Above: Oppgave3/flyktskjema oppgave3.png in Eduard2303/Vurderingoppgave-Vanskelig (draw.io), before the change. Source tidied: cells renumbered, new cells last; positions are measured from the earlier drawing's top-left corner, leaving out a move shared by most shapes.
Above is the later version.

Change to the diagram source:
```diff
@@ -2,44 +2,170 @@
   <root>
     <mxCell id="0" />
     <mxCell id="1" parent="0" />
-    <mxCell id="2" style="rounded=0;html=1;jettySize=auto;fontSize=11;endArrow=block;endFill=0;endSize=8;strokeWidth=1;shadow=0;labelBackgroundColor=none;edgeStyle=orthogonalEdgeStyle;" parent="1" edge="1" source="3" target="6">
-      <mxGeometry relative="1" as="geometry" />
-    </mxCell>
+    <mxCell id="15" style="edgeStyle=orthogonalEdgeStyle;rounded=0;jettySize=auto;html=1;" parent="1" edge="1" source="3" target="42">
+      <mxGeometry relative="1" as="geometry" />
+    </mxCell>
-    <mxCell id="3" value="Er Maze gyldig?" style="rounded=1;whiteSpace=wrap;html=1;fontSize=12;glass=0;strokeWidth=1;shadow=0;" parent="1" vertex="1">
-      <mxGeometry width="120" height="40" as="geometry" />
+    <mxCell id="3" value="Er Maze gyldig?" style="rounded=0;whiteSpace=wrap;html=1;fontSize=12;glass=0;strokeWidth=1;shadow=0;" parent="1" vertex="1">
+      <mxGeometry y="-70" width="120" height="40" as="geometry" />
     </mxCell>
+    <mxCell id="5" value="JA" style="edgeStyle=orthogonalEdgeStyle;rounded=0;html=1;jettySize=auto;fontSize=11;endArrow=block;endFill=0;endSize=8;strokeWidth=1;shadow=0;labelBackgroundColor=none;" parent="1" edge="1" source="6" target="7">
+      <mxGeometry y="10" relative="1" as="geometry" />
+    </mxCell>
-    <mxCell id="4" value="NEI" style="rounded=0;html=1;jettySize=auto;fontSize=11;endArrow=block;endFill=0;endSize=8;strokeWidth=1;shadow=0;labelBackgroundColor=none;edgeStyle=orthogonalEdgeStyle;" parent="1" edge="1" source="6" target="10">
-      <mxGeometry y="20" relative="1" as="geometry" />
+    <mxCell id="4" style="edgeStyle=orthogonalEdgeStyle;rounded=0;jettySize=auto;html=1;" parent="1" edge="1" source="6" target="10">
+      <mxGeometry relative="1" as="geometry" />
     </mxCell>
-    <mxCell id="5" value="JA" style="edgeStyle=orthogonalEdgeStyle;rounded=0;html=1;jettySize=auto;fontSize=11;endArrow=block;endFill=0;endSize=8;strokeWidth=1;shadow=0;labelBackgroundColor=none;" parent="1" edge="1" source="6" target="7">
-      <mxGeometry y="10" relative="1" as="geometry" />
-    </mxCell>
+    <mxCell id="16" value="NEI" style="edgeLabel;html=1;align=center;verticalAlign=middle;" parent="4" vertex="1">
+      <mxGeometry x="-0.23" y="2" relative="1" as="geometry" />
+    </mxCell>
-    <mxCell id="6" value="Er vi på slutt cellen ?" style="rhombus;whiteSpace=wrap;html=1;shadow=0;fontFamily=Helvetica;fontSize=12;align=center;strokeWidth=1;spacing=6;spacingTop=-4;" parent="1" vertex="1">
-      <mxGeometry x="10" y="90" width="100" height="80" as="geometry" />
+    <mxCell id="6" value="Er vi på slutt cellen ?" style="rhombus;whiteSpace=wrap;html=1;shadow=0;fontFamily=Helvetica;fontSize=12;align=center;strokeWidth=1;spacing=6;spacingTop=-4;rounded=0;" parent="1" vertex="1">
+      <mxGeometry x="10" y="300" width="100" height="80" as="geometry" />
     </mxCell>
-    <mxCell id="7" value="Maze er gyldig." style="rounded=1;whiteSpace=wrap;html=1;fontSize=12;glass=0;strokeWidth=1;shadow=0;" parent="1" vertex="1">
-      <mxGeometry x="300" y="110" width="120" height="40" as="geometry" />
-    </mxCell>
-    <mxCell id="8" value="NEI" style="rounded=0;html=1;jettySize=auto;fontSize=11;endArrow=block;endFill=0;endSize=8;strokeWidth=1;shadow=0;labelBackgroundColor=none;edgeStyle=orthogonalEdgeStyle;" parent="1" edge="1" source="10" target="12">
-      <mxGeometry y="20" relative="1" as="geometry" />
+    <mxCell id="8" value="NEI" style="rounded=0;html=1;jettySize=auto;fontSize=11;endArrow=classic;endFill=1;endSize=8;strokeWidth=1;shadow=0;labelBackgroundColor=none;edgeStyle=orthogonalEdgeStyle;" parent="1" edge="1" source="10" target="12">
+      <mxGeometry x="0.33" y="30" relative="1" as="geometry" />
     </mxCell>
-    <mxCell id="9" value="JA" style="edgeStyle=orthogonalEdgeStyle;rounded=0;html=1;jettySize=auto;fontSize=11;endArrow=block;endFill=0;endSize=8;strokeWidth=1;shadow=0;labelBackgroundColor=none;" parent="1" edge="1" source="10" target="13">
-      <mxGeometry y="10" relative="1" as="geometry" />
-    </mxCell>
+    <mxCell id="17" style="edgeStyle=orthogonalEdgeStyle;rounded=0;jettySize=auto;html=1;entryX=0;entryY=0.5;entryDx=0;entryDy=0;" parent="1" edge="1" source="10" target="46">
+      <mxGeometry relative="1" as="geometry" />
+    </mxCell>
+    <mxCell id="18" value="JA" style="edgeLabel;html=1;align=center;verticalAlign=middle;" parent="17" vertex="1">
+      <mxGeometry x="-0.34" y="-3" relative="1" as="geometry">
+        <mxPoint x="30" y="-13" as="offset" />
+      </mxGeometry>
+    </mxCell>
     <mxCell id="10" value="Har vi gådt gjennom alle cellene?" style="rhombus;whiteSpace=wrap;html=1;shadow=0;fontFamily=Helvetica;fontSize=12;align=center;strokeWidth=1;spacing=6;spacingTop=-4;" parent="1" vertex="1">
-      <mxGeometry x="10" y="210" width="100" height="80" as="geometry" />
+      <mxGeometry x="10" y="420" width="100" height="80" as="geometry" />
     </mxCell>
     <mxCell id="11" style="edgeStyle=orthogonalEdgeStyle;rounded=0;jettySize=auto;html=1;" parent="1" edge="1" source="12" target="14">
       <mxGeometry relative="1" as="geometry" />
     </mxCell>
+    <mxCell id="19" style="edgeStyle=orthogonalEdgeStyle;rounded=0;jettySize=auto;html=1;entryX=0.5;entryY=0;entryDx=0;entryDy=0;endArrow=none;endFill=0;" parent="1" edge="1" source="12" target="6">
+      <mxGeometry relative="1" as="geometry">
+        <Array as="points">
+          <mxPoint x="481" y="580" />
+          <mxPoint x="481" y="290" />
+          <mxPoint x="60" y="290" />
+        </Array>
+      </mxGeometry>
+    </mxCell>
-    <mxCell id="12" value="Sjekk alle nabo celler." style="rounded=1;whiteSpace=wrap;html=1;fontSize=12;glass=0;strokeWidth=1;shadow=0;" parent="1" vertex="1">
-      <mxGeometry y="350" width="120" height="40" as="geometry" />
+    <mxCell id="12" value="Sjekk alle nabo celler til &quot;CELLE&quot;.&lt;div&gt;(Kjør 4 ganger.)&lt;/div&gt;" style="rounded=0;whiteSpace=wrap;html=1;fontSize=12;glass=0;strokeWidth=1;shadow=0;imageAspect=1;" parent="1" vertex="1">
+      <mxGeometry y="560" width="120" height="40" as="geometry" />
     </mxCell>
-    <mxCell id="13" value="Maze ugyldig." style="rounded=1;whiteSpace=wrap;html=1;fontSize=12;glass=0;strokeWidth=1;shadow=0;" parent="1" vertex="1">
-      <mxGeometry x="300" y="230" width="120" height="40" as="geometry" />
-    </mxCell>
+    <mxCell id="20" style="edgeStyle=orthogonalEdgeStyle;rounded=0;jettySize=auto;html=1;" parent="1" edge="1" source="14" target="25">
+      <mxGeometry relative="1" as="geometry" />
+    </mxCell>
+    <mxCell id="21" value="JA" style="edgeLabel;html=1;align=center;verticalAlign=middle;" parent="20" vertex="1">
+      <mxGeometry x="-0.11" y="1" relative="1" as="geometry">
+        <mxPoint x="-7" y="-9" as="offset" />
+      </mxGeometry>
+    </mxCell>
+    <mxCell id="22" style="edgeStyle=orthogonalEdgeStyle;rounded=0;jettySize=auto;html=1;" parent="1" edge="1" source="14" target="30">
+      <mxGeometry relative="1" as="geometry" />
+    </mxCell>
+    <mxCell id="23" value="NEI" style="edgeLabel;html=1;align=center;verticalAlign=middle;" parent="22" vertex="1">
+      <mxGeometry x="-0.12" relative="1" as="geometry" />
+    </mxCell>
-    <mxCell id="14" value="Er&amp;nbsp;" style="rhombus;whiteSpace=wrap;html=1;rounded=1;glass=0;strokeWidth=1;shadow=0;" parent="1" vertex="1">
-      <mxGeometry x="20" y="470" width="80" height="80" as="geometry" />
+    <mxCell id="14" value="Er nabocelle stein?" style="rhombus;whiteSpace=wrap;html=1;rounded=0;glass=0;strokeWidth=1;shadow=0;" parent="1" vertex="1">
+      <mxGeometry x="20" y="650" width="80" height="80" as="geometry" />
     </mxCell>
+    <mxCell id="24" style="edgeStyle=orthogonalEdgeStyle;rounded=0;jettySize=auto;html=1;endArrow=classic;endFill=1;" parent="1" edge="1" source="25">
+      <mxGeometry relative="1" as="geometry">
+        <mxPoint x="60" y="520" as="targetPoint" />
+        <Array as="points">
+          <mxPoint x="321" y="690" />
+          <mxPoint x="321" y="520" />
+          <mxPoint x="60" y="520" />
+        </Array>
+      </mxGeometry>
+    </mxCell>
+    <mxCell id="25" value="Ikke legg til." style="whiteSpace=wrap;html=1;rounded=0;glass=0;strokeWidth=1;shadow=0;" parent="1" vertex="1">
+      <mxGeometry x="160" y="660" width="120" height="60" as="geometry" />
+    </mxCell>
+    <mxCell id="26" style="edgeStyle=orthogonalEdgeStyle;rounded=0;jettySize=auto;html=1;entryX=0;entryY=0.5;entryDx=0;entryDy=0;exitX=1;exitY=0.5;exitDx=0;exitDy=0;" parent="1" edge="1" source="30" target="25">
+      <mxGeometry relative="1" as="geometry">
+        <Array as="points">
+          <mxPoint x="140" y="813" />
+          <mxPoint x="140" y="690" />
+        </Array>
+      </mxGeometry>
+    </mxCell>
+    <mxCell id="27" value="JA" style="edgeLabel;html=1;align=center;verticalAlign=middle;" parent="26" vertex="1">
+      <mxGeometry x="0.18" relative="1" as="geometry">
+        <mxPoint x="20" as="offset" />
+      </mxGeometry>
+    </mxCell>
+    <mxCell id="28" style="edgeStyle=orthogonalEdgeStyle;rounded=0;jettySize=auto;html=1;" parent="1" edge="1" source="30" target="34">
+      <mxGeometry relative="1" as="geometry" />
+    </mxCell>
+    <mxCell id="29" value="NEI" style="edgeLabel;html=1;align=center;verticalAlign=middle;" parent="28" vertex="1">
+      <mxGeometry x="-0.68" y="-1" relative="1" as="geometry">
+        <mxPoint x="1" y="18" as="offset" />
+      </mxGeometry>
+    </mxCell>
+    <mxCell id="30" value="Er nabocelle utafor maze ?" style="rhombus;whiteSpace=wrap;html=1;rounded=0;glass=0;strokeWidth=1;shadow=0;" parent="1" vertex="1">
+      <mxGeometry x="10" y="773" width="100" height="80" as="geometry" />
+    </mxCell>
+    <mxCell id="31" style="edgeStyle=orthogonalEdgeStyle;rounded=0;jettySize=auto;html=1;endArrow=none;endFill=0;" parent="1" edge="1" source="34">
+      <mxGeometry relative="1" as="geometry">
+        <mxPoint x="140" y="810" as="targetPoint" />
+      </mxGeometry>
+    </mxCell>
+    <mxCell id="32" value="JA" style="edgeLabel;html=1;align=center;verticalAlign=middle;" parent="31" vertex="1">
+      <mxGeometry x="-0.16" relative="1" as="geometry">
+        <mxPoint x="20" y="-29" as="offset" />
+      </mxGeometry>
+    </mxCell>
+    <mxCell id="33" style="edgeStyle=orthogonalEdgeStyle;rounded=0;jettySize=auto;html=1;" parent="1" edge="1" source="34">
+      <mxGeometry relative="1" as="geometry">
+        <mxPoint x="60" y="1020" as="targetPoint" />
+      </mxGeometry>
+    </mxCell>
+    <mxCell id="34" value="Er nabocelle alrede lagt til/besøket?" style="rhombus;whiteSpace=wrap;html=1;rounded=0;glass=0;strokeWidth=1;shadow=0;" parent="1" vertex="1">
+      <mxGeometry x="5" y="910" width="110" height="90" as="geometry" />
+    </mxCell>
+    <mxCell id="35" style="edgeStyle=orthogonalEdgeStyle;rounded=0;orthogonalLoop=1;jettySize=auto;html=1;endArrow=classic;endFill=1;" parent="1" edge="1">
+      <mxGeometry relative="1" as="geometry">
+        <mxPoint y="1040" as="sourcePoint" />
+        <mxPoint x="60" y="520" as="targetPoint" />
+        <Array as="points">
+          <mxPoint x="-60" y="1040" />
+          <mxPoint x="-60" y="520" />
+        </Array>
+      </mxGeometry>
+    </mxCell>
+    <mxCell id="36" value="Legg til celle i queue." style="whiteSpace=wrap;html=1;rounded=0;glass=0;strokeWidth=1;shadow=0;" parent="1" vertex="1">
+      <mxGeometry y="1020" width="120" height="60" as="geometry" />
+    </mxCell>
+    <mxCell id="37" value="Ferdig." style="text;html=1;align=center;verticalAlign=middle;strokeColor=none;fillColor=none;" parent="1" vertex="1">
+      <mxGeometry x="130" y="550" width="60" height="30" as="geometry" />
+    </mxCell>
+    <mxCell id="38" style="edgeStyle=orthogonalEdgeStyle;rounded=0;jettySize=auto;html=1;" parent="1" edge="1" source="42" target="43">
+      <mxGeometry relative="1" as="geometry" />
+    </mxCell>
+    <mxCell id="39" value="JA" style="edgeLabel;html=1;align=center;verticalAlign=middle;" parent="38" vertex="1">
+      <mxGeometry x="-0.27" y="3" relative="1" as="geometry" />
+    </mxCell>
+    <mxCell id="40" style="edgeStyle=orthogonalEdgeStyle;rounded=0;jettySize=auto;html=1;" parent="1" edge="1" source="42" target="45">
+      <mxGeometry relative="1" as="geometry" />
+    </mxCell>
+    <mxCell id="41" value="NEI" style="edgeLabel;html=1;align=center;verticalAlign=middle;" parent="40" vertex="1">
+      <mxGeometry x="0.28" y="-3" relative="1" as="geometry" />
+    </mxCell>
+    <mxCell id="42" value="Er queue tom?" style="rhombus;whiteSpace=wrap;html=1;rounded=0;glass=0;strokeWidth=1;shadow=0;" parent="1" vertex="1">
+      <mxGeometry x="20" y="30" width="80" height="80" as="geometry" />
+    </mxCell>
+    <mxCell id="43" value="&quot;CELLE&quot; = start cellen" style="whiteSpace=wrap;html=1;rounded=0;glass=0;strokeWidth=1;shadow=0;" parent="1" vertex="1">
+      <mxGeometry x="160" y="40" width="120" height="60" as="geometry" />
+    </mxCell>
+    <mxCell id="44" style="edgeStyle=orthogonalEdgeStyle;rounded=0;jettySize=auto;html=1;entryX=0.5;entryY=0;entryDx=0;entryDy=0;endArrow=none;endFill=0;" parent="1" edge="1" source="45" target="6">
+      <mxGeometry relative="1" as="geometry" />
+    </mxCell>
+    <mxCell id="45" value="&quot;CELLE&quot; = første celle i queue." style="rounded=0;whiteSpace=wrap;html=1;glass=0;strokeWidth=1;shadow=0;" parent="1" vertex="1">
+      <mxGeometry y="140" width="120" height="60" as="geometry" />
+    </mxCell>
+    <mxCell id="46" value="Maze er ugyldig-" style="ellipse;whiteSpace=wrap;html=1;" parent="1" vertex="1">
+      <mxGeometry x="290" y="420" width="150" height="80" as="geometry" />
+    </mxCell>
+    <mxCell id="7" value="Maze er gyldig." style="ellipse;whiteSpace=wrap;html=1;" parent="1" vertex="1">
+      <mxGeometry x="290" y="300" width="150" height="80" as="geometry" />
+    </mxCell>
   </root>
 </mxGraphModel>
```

+ + +

Task goal –
Each line of the material that includes the string "targetPoint" is to be counted; give only the final number.

Response –
4